Often we see other freelancers leave canned proposals. These are easy to spot because they are generic sounding and don’t address any particular point the client stresses in their job post. A good proposal will address the exact items the client mentions. A great proposal goes one step further and explains (or even links to) jobs you have done that are similar. Someone starting out does not have this luxury, but will, given time.
4. Be a specialist, not a generalist
This is one mistake many make. They try to be a jack of all trades, responding to job postings that require all sorts of skills or abilities. It’s understandable when starting out to try and land as many jobs as you can, but in the end, if you are all over the map of what you have done, future clients have a hard time pinpointing your real skills.
Back to my hubby, Ken’s list of skills are all based on non-fiction writing and editing. There is not a whim of fiction mentioned, nor is there any skill listed that is not about writing and editing. That is it for him. He specializes in non-fiction, period. He does get invites to jobs focused on different skills, and he declines many of them. The point is to build up a foundation of being great in one area. This leads to great reviews as well – which help land more jobs! That’s a win-win.
5. Close stagnant jobs
We have often experienced starting work with a client, and they drift away. A recent example, Ken took on a job to write 4 articles. Even though the client funded the entire project (put the full amount in escrow), he become unresponsive after Ken delivered two articles. You might initially think the client is not happy with the work and didn’t want to pursue working together any further. However in this case, and this is common, the client had already paid for the work ahead of time. Which make us try to second guess what the client is thinking. If they truly were not satisfied they would ask for the remainder of the escrow back, but they don’t do that either. The project just stalls out.

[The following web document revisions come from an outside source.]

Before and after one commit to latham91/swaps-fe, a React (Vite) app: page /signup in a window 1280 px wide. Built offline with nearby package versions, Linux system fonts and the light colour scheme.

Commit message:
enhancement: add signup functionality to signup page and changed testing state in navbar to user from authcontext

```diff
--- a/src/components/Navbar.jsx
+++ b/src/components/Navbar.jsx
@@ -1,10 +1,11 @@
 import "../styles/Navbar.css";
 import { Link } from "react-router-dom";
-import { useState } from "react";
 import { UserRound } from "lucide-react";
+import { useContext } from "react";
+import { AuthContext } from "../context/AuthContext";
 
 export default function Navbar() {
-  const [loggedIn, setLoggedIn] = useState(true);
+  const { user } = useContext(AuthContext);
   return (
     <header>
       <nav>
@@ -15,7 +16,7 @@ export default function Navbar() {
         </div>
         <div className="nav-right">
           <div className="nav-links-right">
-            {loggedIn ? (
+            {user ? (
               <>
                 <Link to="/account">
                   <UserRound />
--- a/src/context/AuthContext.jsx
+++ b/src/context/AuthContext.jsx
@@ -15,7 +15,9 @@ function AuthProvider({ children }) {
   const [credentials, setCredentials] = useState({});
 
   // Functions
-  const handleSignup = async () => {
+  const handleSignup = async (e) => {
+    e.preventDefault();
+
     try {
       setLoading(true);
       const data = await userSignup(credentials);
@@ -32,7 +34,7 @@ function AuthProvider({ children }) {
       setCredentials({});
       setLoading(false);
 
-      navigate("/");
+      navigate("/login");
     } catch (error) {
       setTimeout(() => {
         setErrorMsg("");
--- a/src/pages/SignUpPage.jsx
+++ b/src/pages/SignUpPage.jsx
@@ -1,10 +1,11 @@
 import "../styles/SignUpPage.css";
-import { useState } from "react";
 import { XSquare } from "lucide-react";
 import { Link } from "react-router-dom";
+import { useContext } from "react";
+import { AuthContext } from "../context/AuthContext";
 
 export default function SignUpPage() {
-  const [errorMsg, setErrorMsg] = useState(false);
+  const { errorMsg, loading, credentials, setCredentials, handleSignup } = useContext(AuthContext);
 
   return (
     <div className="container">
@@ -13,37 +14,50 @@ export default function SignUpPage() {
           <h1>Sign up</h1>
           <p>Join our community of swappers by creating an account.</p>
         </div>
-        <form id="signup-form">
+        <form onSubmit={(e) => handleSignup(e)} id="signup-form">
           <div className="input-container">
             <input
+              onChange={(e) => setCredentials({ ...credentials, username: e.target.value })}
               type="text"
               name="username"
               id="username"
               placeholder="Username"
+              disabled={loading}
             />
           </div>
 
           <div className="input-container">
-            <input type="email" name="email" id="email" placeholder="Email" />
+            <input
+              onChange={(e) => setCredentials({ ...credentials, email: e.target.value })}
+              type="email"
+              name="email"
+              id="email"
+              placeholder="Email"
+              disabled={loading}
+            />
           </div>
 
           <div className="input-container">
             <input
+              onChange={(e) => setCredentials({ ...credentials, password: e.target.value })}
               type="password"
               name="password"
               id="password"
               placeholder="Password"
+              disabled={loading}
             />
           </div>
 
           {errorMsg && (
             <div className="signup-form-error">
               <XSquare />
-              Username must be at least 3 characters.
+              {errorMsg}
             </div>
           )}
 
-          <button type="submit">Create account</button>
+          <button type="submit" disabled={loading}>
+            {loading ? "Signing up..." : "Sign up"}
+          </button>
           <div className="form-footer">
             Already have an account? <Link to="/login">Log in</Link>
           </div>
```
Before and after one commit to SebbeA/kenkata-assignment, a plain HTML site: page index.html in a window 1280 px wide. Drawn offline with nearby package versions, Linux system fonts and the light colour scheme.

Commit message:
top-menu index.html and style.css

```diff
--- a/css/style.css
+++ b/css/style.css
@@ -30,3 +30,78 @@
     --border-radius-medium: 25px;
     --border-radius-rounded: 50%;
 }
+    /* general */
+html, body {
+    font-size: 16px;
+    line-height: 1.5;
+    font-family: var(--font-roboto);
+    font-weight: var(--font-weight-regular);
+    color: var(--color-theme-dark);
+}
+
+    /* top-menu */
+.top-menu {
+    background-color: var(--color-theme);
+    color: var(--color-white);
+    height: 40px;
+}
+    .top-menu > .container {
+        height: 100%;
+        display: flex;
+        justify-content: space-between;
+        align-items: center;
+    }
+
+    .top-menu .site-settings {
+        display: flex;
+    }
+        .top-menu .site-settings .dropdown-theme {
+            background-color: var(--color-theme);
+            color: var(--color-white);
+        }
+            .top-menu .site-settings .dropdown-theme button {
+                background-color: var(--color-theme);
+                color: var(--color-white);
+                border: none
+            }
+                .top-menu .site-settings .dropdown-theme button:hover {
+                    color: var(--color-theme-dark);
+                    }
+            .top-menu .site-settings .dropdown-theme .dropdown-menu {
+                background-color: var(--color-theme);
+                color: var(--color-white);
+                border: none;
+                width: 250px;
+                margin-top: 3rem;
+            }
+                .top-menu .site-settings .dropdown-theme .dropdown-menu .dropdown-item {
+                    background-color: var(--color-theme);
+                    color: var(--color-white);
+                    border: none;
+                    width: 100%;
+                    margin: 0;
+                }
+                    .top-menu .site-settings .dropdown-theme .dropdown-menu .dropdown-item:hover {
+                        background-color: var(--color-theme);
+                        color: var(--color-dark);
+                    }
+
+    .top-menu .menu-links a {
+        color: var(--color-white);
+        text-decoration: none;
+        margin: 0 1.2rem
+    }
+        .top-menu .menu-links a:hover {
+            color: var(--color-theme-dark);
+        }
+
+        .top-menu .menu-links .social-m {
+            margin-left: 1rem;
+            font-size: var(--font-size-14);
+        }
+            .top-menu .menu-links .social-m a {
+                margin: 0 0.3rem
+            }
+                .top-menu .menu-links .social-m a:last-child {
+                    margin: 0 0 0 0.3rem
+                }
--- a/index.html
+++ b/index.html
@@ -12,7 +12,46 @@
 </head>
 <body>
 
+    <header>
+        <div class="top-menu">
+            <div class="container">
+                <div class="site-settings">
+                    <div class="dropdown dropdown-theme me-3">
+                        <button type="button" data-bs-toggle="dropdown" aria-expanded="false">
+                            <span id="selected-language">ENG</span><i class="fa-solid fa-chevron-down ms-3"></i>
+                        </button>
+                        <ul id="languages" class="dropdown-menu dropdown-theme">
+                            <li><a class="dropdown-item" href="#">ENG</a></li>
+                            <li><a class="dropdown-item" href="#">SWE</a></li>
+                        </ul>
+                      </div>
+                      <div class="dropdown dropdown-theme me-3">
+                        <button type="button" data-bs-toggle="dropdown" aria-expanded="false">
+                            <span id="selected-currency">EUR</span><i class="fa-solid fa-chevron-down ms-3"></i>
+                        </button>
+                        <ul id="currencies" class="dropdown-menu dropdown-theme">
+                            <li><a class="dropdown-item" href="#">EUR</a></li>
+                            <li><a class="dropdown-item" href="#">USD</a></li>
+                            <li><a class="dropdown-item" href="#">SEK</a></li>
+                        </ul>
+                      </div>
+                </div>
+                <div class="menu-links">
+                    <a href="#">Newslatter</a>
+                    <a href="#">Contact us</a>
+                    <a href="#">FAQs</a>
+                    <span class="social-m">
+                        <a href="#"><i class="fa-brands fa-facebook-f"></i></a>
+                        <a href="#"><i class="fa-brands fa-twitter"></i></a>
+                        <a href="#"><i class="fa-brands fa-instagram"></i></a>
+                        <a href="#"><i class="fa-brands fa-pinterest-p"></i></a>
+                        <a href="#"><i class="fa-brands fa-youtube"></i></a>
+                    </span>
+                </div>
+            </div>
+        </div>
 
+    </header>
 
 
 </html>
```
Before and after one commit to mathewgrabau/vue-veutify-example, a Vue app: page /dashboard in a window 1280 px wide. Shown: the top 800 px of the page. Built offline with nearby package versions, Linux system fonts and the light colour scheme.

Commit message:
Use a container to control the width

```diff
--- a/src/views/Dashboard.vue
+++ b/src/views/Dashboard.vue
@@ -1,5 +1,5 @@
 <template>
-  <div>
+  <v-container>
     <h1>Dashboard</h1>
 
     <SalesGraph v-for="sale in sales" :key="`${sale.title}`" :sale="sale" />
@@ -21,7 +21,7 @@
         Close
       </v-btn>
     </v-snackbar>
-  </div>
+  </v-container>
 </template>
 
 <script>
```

We checked with Upwork what to do when this happens and they suggested that we end the contract, and return the remaining escrow. We were told that jobs that show significant lack of activity will ding your job success score. You want to keep that score as high as possible, so – end those lingering, going nowhere jobs.
One more for ya! Before applying for a job, research the employer. You won’t likely know who the client is (Upwork will not show you that info), however you can see what other jobs they have run through Upwork, as well as seeing the types of reviews they have left for other freelancers, and the rating that other freelancers have left for the client.
This is valuable information. The advice is to steer away from any clients who leave bad reviews or feedback. We have worked both sides of the Upwork fence (we have been clients hiring freelancers) – and it is our position that unless a freelancer outright did something horrible (like plagiarizing work), then we always give a 5 star rating. Just our style, not saying if it is right or wrong. However we see this same approach with other clients. Many leave a 5 star. If you see where a client has left a number of less than 5 star reviews (sure some freelancers do not deserve the 5 stars), then the odds are good that you will not get a 5 star review either. Some clients are just not “nice” about it. So don’t apply for jobs from clients like that. Even though it might feel like you may have lost out on earning some income, you will likely lose more work if your reviews are not stellar.
Upwork is an active site where thousands of people make a good income working from home. It does take some work to understand how to best succeed on there. Be patient but be consistent. Over time, if you give it your 110% effort, you will have a good income stream from freelancing on Upwork. Good luck!